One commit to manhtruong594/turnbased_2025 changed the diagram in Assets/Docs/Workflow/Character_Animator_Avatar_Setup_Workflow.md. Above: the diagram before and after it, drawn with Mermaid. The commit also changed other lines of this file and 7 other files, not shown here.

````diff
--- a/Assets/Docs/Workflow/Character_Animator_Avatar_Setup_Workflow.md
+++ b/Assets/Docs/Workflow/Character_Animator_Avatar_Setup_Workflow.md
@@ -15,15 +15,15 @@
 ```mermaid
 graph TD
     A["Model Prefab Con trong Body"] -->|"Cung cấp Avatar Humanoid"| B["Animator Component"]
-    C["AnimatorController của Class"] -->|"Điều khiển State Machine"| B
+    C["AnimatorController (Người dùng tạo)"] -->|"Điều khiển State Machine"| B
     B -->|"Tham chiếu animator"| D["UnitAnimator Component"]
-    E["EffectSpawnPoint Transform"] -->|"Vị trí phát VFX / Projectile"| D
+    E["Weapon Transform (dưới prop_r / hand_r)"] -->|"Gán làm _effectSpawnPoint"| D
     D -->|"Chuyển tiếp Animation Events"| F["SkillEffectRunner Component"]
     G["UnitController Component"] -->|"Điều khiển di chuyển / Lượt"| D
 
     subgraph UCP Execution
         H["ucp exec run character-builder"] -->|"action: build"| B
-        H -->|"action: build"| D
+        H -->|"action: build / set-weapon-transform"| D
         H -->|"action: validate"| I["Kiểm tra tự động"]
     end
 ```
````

....

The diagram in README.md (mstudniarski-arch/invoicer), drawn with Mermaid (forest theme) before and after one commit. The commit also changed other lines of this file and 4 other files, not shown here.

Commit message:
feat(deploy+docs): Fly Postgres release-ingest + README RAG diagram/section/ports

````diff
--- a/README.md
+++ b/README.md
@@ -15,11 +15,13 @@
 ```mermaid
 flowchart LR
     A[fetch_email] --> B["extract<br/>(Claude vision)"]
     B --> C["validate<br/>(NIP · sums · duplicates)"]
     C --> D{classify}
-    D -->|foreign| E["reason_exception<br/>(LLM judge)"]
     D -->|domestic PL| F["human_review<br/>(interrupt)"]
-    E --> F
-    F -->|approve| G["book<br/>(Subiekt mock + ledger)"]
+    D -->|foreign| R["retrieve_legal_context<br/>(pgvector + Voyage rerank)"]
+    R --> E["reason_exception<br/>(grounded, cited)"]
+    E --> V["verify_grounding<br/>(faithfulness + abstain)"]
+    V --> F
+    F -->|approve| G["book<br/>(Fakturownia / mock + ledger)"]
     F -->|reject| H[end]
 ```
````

....

From the entries above, extract each line containing "build".

         H["ucp exec run character-builder"] -->|"action: build"| B
-        H -->|"action: build"| D
+        H -->|"action: build / set-weapon-transform"| D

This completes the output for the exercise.